Tens of thousands of contractors working for their own companies face pay cuts and extra tax bills from April.
Workers often choose to take contracts through their own company as a tax-efficient way to pay themselves.
But from April, the government is demanding contractors are treated as workers on their employer’s payroll under revised rules called IR35.
This will immediately stop them billing through the contractor company and paying themselves in dividends to reduce national insurance bills and manipulating the income tax they pay by sharing contract income with spouses or partners.
The new rules will impact expat workers with a company contracted to a UK employer.
Conflict in courts failed to resolve tax issues

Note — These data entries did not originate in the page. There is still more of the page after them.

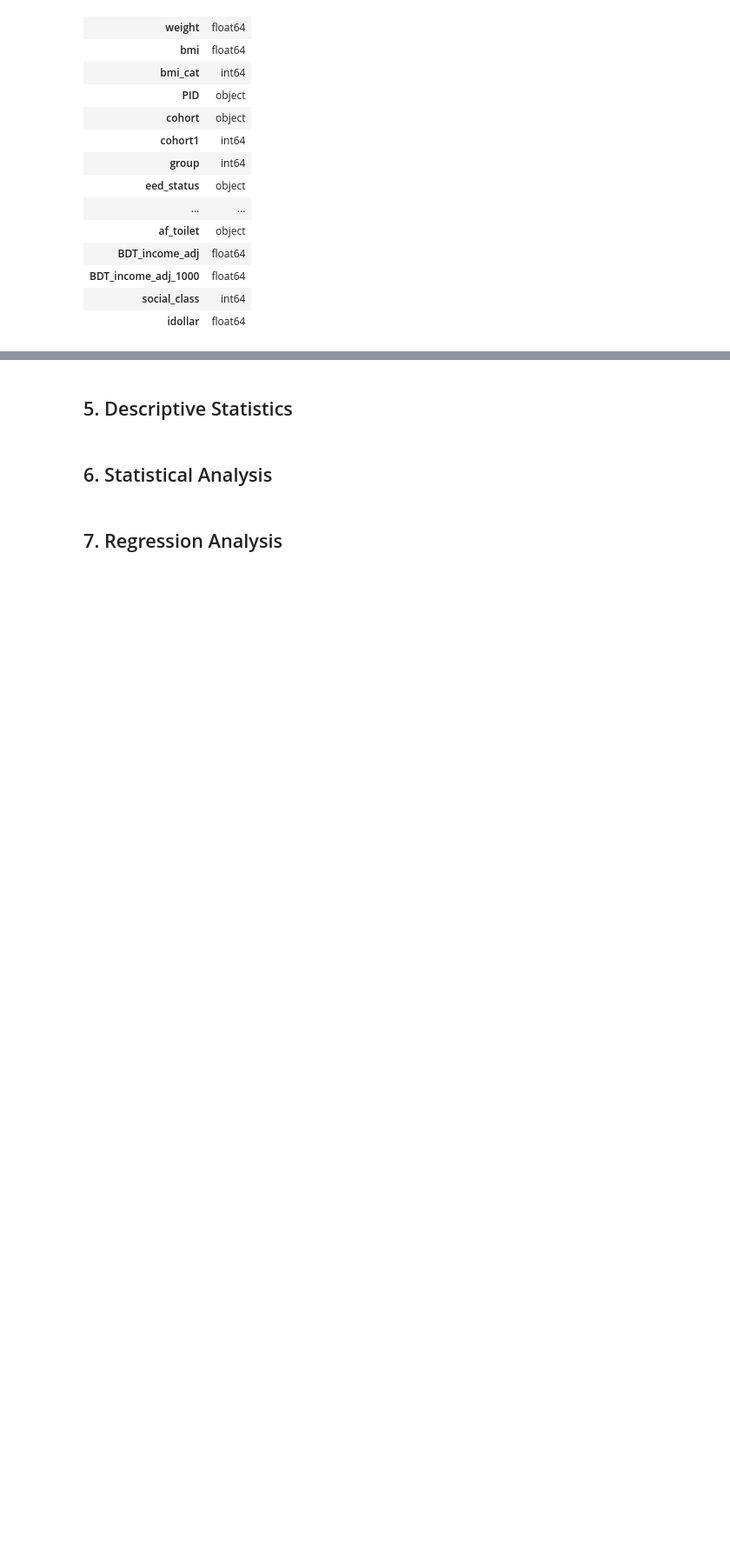
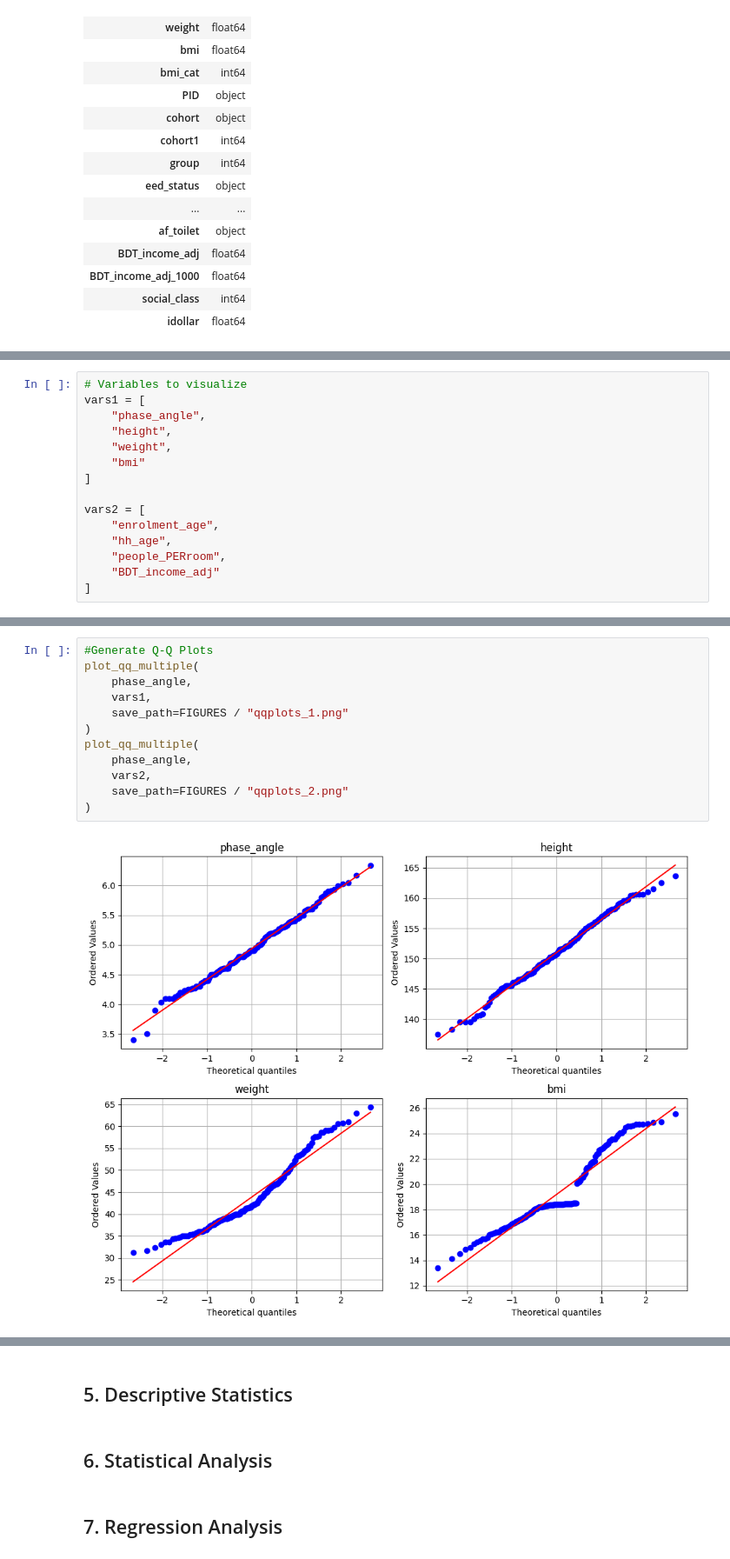
Before and after one commit to SabrinaMannan/bia-phase-angle-analysis, a Jupyter notebook: notebooks/BIA_phase_angle.ipynb, the cells around one changed output, grey strips where cells are left out. Shown at 87% size. Saved outputs shown, nothing was run; the diff lists cells and outputs as text; blank space fills up the shorter version.

Commit message:
Add assumption checking with Shapiro-Wilk test and QQ plots

```diff
--- a/notebooks/BIA_phase_angle.ipynb
+++ b/notebooks/BIA_phase_angle.ipynb
@@ -140,0 +211,15 @@ phase_angle.dtypes.to_frame("Type")
+# %%
+# Variables to visualize
+vars1 = [
+    "phase_angle",
+    "height",
+    "weight",
+    "bmi"
+]
+
+vars2 = [
+    "enrolment_age",
+    "hh_age",
+    "people_PERroom",
+    "BDT_income_adj"
+]
@@ -140,0 +288,14 @@ phase_angle.dtypes.to_frame("Type")
+# %%
+#Generate Q-Q Plots
+plot_qq_multiple(
+    phase_angle,
+    vars1,
+    save_path=FIGURES / "qqplots_1.png"
+)
+plot_qq_multiple(
+    phase_angle,
+    vars2,
+    save_path=FIGURES / "qqplots_2.png"
+)
+# %% [output]
+[figure, added]
```
Also changed, not shown: parts of 7 cells of this notebook, 2 other files.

For instance, oil and gas contractors contracted to a UK employer working abroad are likely to be moved to on the payroll with tax and national insurance deducted at source like any other worker.
The rules have changed after years of conflict between HM Revenue & Customs and contractors in the courts over the difference between self-employment and disguised employment.
HMRC argues that if a contractor does the same work as an employee under the direction of an employer, then they are not self-employed and should pay tax and national insurance as PAYE workers.
The rules also make taking on contractors more expensive for employers as they must pay extra national insurance as well as providing holiday pay, sick leave, pensions and other benefits.
Small businesses escape tax changes
Contractor lobby groups are trying to encourage MPs to sign a motion that calls for the scrapping of the new contractor laws, but HMRC and the government are eyeing extra revenue for the Treasury from April.
HMRC has already applied the IR35 legislation to the public sector, drastically reducing the number of contractors working off-payroll, with the new rules netting private employers.
The IR35 rules will only apply to medium and large businesses as smaller organisations are exempt. These are businesses with a turnover of less than £10.2 million, a balance sheet of less than £5.1 million and with 50 or fewer employees.
For contractors unsure about their employment status, HMRC provides an online checker